Donna Tillman rehearses for her upcoming senior production. Photo: Ethan Rogers

Donna Tillman, a senior theatre arts major, will perform her senior production, a one-woman show that has been in the making for four years and features stories from all over the globe called “Around the World” on Saturday at 5 p.m. in Stratton Hall.

While she was still in high school, Tillman learned that performance majors (now theater arts) at BJU were required to create a senior production, and she immediately began to brainstorm possible show ideas. One idea stood out to her, and she wrote it on a sticky note that she still carries with her. It reads: “Around the World,” along with the names of various countries. This seed of an idea to feature stories from around the globe stuck with Tillman all through college, and when the time came to choose her senior production, she went back to that 4-year-old sticky note.

Her idea for the show had developed quite a bit as Tillman is an avid reader and took in as many stories from as many countries as she could, trying to find the perfect tales to fit her show. When she found a good story, she put a pin on a map of the country from which that story came, giving her a visual way to see where all the stories were coming from.

“I digested over 2,000 pages of stories in the last year,” Tillman said.

The hardest part for Tillman wasn’t finding good stories; it was picking the best stories. She went from 60 stories to 21 stories to eight stories and, finally, to the six stories that she will perform in the show.

“Every time I cut a story, it felt like cutting a friend,” Tillman said.

But as difficult as the selection process was, Tillman was satisfied with her final list of stories, feeling that they well represented a large span of time periods, cultures and story types.

“There’s everything from epics to folk tales, and all the stories have a different texture and tone,” Tillman said.

One of the challenges for Tillman was giving each story the nuance it deserved. Every culture has unique aspects of its storytelling that need to be brought out in detail, Tillman said. She knew it would be difficult, but that’s exactly what she wanted: a show that challenged her ability as an actor, and that would also be entertaining and accessible to her audience.

Tillman views the show as the starting point of her career, in which she hopes to use stories to encourage and witness to the world, whether that’s telling stories at a school,  a cancer hospital or a zoo.
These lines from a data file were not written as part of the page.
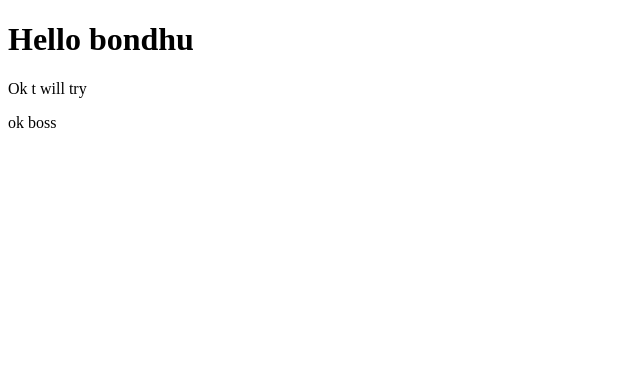
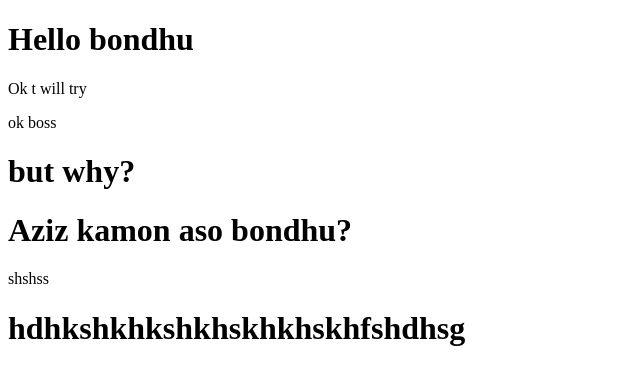
Before and after one commit to Prottoy122463/WebFile, a plain HTML site: page index.html in a window 1280 px wide. Shown: the whole page, without its empty margins (0-640 px from the left). Drawn offline with Linux system fonts and the light colour scheme.

Commit message:
jhcjxysyr

```diff
--- a/index.html
+++ b/index.html
@@ -10,5 +10,11 @@
     <h1>Hello bondhu</h1>
     <p>Ok t will try</p>
     <p>ok boss</p>
+<h1>but why?</h1>
+
+    <h1>Aziz kamon aso bondhu?</h1>
+    <p>shshss</p>
+    <h1>hdhkshkhkshkhskhkhskhfshdhsg</h1>
+
 </body>
 </html>
```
Tillman wants to share the joy of stories with whoever will listen, and she hopes that students and members of the community alike will come to her show and experience that joy.

“The world we live in is so engrossed with media, whether it’s TV or movies,” Tillman said. “I think people need to learn again how to sit back and enjoy a good story.”